To cut firewood on the ground, avoid letting the chainsaw’s bar touch the earth. Roll the log to cut from the top, supporting the log to prevent pinching.

What size chainsaw do I need to cut firewood?

The size of the chainsaw to cut firewood depends on the log size. Generally, a bar length of 14-20 inches is suitable for most firewood tasks.

What is a good chainsaw for cutting firewood?

A good chainsaw for cutting firewood is reliable, easy to handle, and has sufficient power. Popular choices are those with 14-20 inch bars and engines between 30-60cc.

How do you cut logs into lumber with a chainsaw?

Cut logs into lumber by using a chainsaw mill attachment. Align the mill to your desired thickness, and cut along the length of the log, keeping the chainsaw steady.

How do you split large logs with a chainsaw?

Split large logs with a chainsaw by making a series of cuts along the length of the log, spaced according to the desired size of the splits, and then breaking them apart.

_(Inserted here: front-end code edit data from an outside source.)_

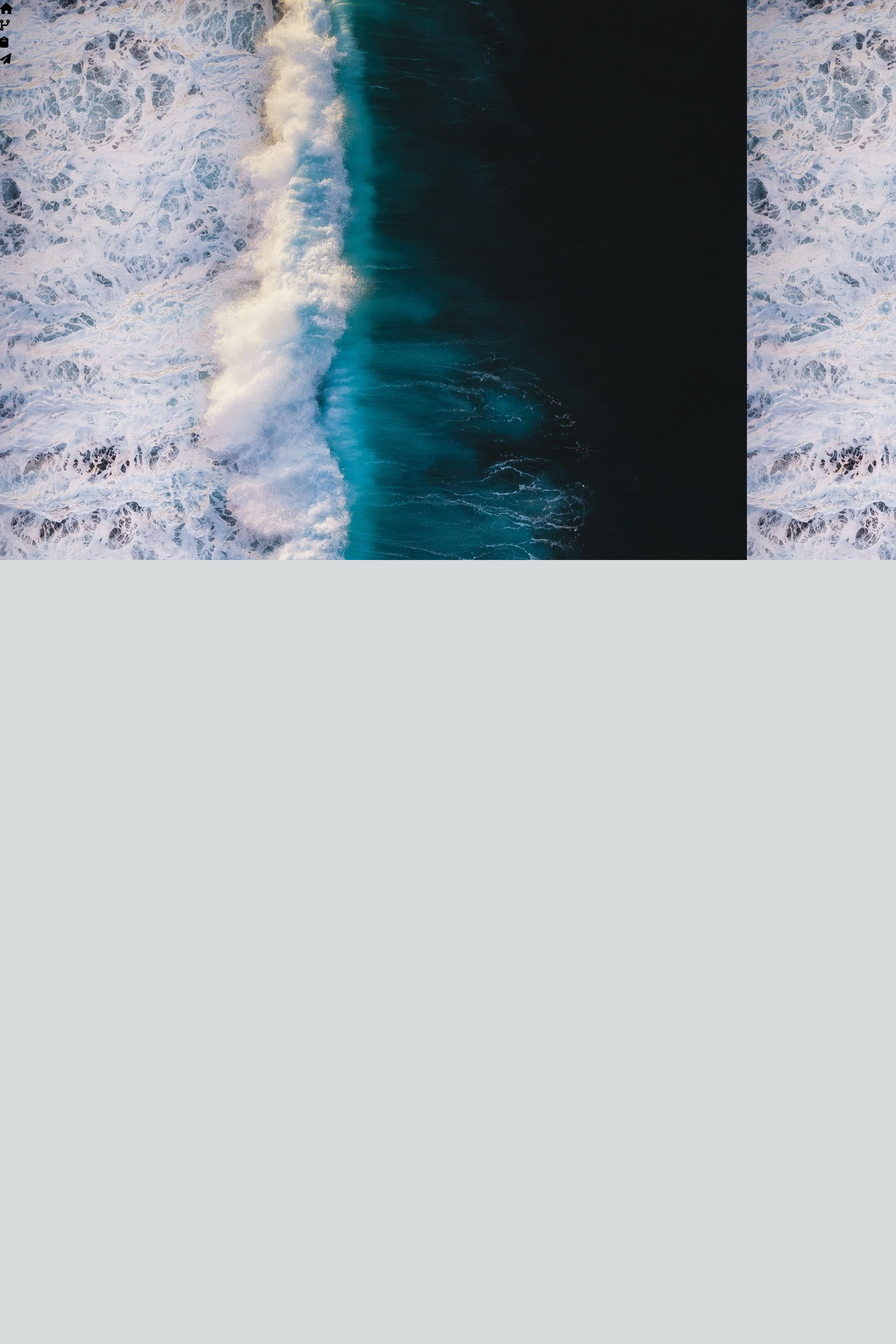
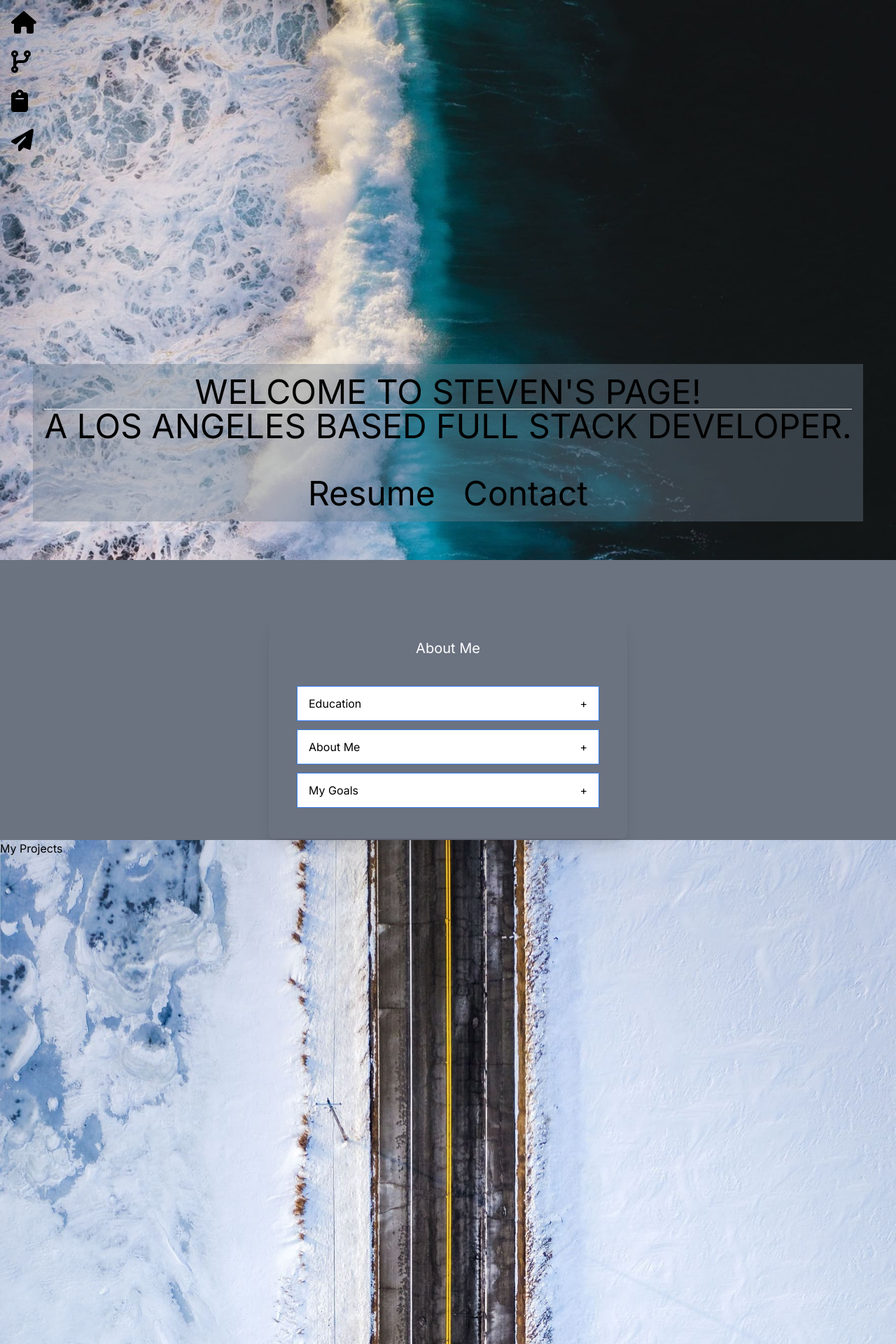
Before and after one commit to Proper-Stevo/Portfolio, a Next.js app: page / in a window 1280 px wide. Shown: the top 1920 px of the page at 70% size. Before the commit the page ends 800 px from the top, so only its background shows below. Built offline with nearby package versions, Linux system fonts and the light colour scheme.

Commit message:
layout components and files

```diff
--- /dev/null
+++ b/app/components/Aboutme.js
@@ -0,0 +1,44 @@
+import React from "react";
+
+function About() {
+    return (
+        <div className="aboutMe bg-gray-500 ">
+            <div class='flex items-center justify-center pt-20 text-black'>
+                <div class='w-full max-w-lg px-10 py-8 mx-auto bg-transparent rounded-lg shadow-xl'>
+                    <h1 class="text-xl mb-10 text-center text-white text-3xl">About Me</h1>
+
+                    <details class="w-full bg-white border border-blue-500 cursor-pointer mb-3">
+                        <summary class="w-full bg-white text-dark flex justify-between px-4 py-3  after:content-['+']">Education</summary>
+                        <p class="px-4 py-3">
+                            UCLA Extension: Full Stack Developer Program.
+                            Fluent in numerous languages and frameworks including (but not limited to): HTML, Node.Js, CSS, JavaScript,
+                            React, and many more. Passionate, motivated and well-versed developer available and open for inquiries.
+                        </p>
+                    </details>
+
+                    <details class="w-full bg-white border border-blue-500 cursor-pointer mb-3">
+                        <summary class="w-full bg-white text-dark flex justify-between px-4 py-3 after:content-['+']">About Me</summary>
+                        <p class="px-4 py-3">
+                            Steven Barrios here! I love programming, writing, speaking, learning, traveling and food. I do spend most of my free
+                            time with my dog or learning about new techologies. Aside from visiting cournties and experiencing new foods and cultures,
+                            I enjoy nature and scenic views with a good cup of coffee. Los Angeles Native.
+                        </p>
+                    </details>
+
+                    <details class="w-full bg-white border border-blue-500 cursor-pointer mb-3">
+                        <summary class="w-full bg-white text-dark flex justify-between px-4 py-3  after:content-['+']">
+                            My Goals
+                        </summary>
+                        <p class="px-4 py-3">
+                            As an aspiring new developer I want to accomplish many things in life. I want a great career with a company that cares about its
+                            employees and has good values. I want to help push the developer world into new heights, improve my skills constantly, network as
+                            much as I can and help out in my community as much as possible.
+                        </p>
+                    </details>
+                </div>
+            </div>
+        </div>
+    )
+}
+
+export default About;
--- a/app/components/Home.js
+++ b/app/components/Home.js
@@ -1,27 +1,49 @@
 import React from "react"
 import { FontAwesomeIcon } from "@fortawesome/react-fontawesome"
 import { faHouse, faCodeBranch, faClipboard, faPaperPlane } from "@fortawesome/free-solid-svg-icons"
+import About from "./Aboutme"
 
 function Home() {
   return (
     <div className="backgroundOne">
-        <div className="flex justify-center ">
-          <div className="ml-6 flex w-10 space-y-10">
-              <ul>
-                <li className="p-5">
-                  <FontAwesomeIcon icon={faHouse} className="h-2"/>
+      <nav className="flex sm:justify-left p-2">
+        <ul className="p-2">
+          <li className="">
+            <button>
+          <FontAwesomeIcon icon={faHouse} size="2xl" href="#home"/>
+          </button>
           </li>
-                <li className="p-5">
-                  <FontAwesomeIcon icon={faCodeBranch} />
+          <br />
+          <li className="">
+            <button>
+          <FontAwesomeIcon icon={faCodeBranch} size="2xl" href="#GitHub"/>
+          </button>
           </li>
-                <li className="p-5">
-                <FontAwesomeIcon icon={faClipboard} />
+          <br />
+          <li>
+            <button>
+          <FontAwesomeIcon icon={faClipboard} size="2xl" href="#resume"/>
+          </button>
           </li>
-                <li className="p-5">
-                  <FontAwesomeIcon icon={faPaperPlane} />
+          <br />
+          <li>
+            <button>
+          <FontAwesomeIcon icon={faPaperPlane} size="2xl" href="#contactMe"/>
+          </button>
           </li>
         </ul>
-            </div>
+      </nav>
+      <div className='contentOne flex min-h-screen items-center text-center text-5xl' id='home'>
+            <span className='img-txt m-auto'><h1>Welcome To Steven's Page!</h1>
+                <hr /> A Los Angeles based Full Stack Developer. <br />
+                <br />
+                <button className='pr-5' href="https://drive.google.com/uc?export=download&id=1iV5j5P_et0GTuy0DrwxBGn44veV339_i">
+                    Resume
+                </button>
+                <button className='pl-5' href="#contact">
+                    Contact
+                </button>
+            </span>
         </div>
     </div>
   )
--- /dev/null
+++ b/app/components/Icons.js
@@ -0,0 +1,25 @@
+import React from "react";
+
+function Icons() {
+    return (
+        <div className="resume-box grid grid-flow-row auto-rows-max">
+        <img src="./images/icons8-css3-144.png" />
+        <img src="./images/icons8-html-5-144.png" />
+        <img src="./images/icons8-babel-144.png" />
+        <img src="./images/icons8-express-js-144.png" />
+        <img src="./images/icons8-github-144.png" />
+        <img src="./images/icons8-javascript-144.png" />
+        <img src="./images/icons8-magento-144.png" />
+        <img src="./images/icons8-mongodb-144.png" />
+        <img src="./images/icons8-my-sql-144.png" />
+        <img src="./images/icons8-node-js-144.png" />
+        <img src="./images/icons8-react-144.png" />
+        <img src="./images/icons8-redux-144.png" />
+        <img src="./images/icons8-sass-144.png" />
+        <img src="./images/icons8-tailwindcss-144.png" />
+        <img src="./images/icons8-wordpress-144.png" />
+        </div>
+    )
+}
+
+export default Icons;
--- /dev/null
+++ b/app/components/Projects.js
@@ -0,0 +1,13 @@
+import React from "react";
+
+function Projects () {
+    return (
+        <>
+        <div className="background2">
+            My Projects
+        </div>
+        </>
+    )
+}
+
+export default Projects;
--- a/app/globals.css
+++ b/app/globals.css
@@ -18,16 +18,91 @@
 
 body {
   color: rgb(var(--foreground-rgb));
-  background: linear-gradient(
-      to bottom,
+  background: linear-gradient(to bottom,
       transparent,
-      rgb(var(--background-end-rgb))
-    )
-    rgb(var(--background-start-rgb));
+      rgb(var(--background-end-rgb))) rgb(var(--background-start-rgb));
 }
 
 .backgroundOne {
   background-image: url("../public/images/newBG3.jpg");
   width: 100%;
   height: 100vh;
+  background-repeat: no-repeat;
+  background-size: cover;
 }
+
+
+details summary::-webkit-details-marker {
+  display: none;
+}
+
+
+details[open] summary {
+  background: black;
+  color: white
+}
+
+details[open] summary::after {
+  content: "-";
+}
+
+details[open] summary~* {
+  animation: slideDown 0.3s ease-in-out;
+}
+
+details[open] summary p {
+  opacity: 0;
+  animation-name: showContent;
+  animation-duration: 0.6s;
+  animation-delay: 0.2s;
+  animation-fill-mode: forwards;
+  margin: 0;
+}
+
+@keyframes showContent {
+  from {
+    opacity: 0;
+    height: 0;
+  }
+
+  to {
+    opacity: 1;
+    height: auto;
+  }
+}
+
+@keyframes slideDown {
+  from {
+    opacity: 0;
+    height: 0;
+    padding: 0;
+  }
+
+  to {
+    opacity: 1;
+    height: auto;
+  }
+}
+
+
+.contentOne span.img-txt {
+  background-color: rgba(108, 122, 137, .4);
+  text-transform: uppercase;
+  padding: 1rem;
+}
+
+.aboutMe {
+  height: 50vh;
+}
+
+.background2 {
+  background-image: url("../public/images/newBG2.jpg");
+  width: 100%;
+  height: 100vh;
+  background-repeat: no-repeat;
+  background-size: cover;
+}
+
+.resume-box {
+  background-color: #333;
+}
--- a/app/page.js
+++ b/app/page.js
@@ -1,10 +1,16 @@
 import Image from 'next/image'
-import Home from './components/Home'
+import Home from './components/Home';
+import About from './components/Aboutme';
+import Projects from './components/Projects';
+import Icons from './components/Icons';
 
 export default function Homer() {
   return (
-    <main className="flex min-h-screen flex-col items-center justify-between p-24">
+    <main>
       <Home />
+      <About />
+      <Projects />
+      <Icons />
     </main>
   )
 }
--- a/tailwind.config.js
+++ b/tailwind.config.js
@@ -1,8 +1,8 @@
 /** @type {import('tailwindcss').Config} */
 module.exports = {
   content: [
-    './src/pages/**/*.{js,ts,jsx,tsx,mdx}',
-    './src/components/**/*.{js,ts,jsx,tsx,mdx}',
+    './app/pages/**/*.{js,ts,jsx,tsx,mdx}',
+    './app/components/**/*.{js,ts,jsx,tsx,mdx}',
     './src/app/**/*.{js,ts,jsx,tsx,mdx}',
   ],
   theme: {
```
Lines whose indentation alone changed are shown as unchanged.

How do you hold logs while cutting with a chainsaw?

Hold logs while cutting with a chainsaw by using a sawhorse or log holder, ensuring stability and reducing the risk of the log rolling.

The Wrap-Up

Prioritize Safety: Always wear the right gear and follow safety protocols.
Maintain Your Equipment: Keep your chainsaw sharp and in good working order.
Use Proper Techniques: Apply the cutting methods outlined to avoid common pitfalls.
Clean Workspace: Keep your area tidy to prevent accidents and maintain workflow.
Practice Makes Perfect: Each log cut hones your skill towards chainsaw mastery.